Siding with shareholders who are suing Halliburton Co., the U.S. Supreme Court made it easier for investors in some states to press securities fraud suits.
The justices unanimously said the shareholders can sue as a group without first establishing that they lost money as a result of the alleged fraud.
The shareholders, led by the Erica P. John Fund, contend that Halliburton from 1999 to 2001 falsified earnings reports, played down estimated asbestos liability and overstated the benefits of a merger. The company was led during part of that period by Dick Cheney, later the U.S. vice president.
The high court case concerned the standard that applies at the so-called class certification stage, not at final judgment. The Supreme Court ruled in 2005 that, to recover damages, shareholders ultimately must show a direct connection between a misrepresentation and a decline in stock prices.
Lower courts had been divided on the issue.
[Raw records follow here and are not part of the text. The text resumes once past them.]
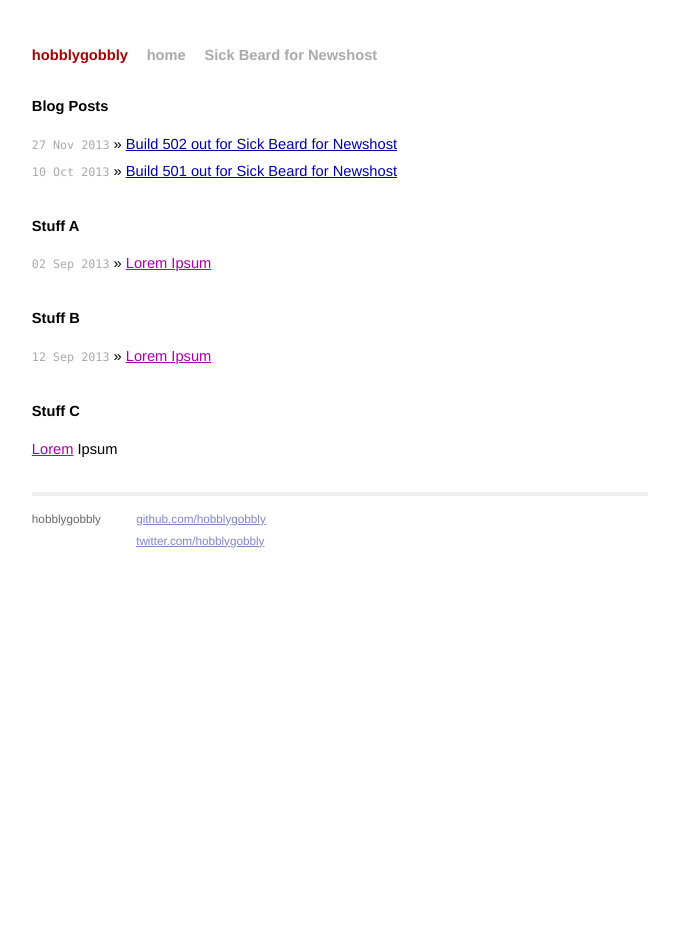
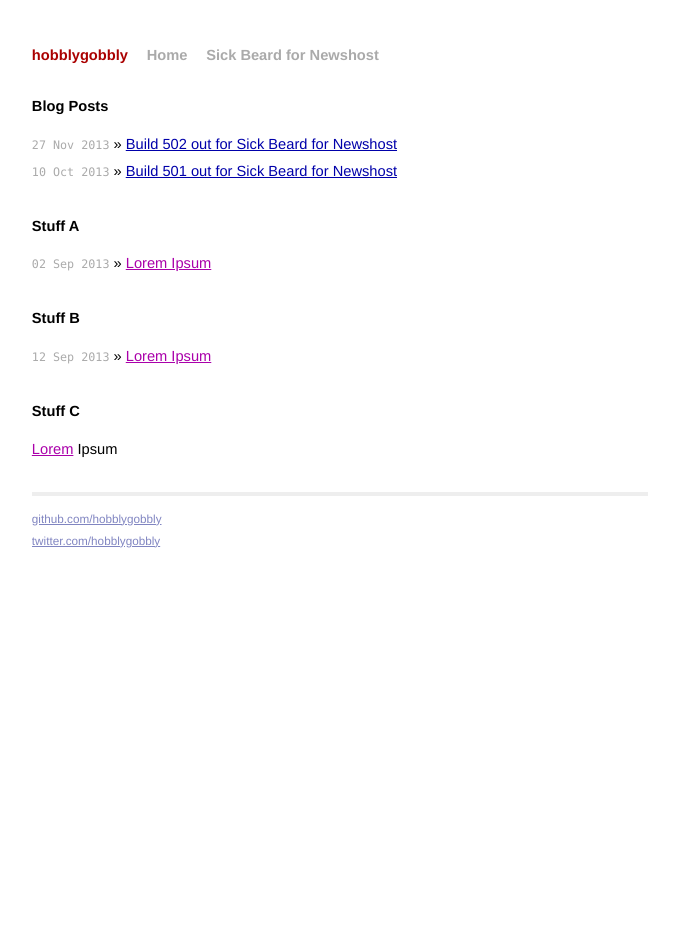
Before and after one commit to hobblygobbly/hobblygobbly.github.io, a Jekyll site: the page built from index.html, in a window 1280 px wide. Shown: the whole page, without its empty margins (300-979 px from the left). Built offline with Jekyll 4.4.1, drawn with Linux system fonts in a browser that asks for light colours; Markdown is read by kramdown in place of the engine named in the settings.

Commit message:
layout modification
Signed-off-by: hobblygobbly <hobblygobbly@gmail.com>

```diff
--- a/_layouts/default.html
+++ b/_layouts/default.html
@@ -22,18 +22,18 @@
 <div class="site">
   <div class="title">
     <a href="/">hobblygobbly</a>
-    <a class="extra" href="/">home</a>
+    <a class="extra" href="/">Home</a>
     <a class="extra" href="Sick-Beard">Sick Beard for Newshost</a>
   </div>
 
   {{ content }}
 
   <div class="footer">
-    <div class="contact">
+    <!--<div class="contact">
       <p>
         hobblygobbly<br />
       </p>
-    </div>
+    </div>-->
     <div class="contact">
       <p>
         <a href="http://github.com/hobblygobbly/">github.com/hobblygobbly</a><br />
```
In the Halliburton case, a federal appeals court had ruled that the investors couldn’t sue.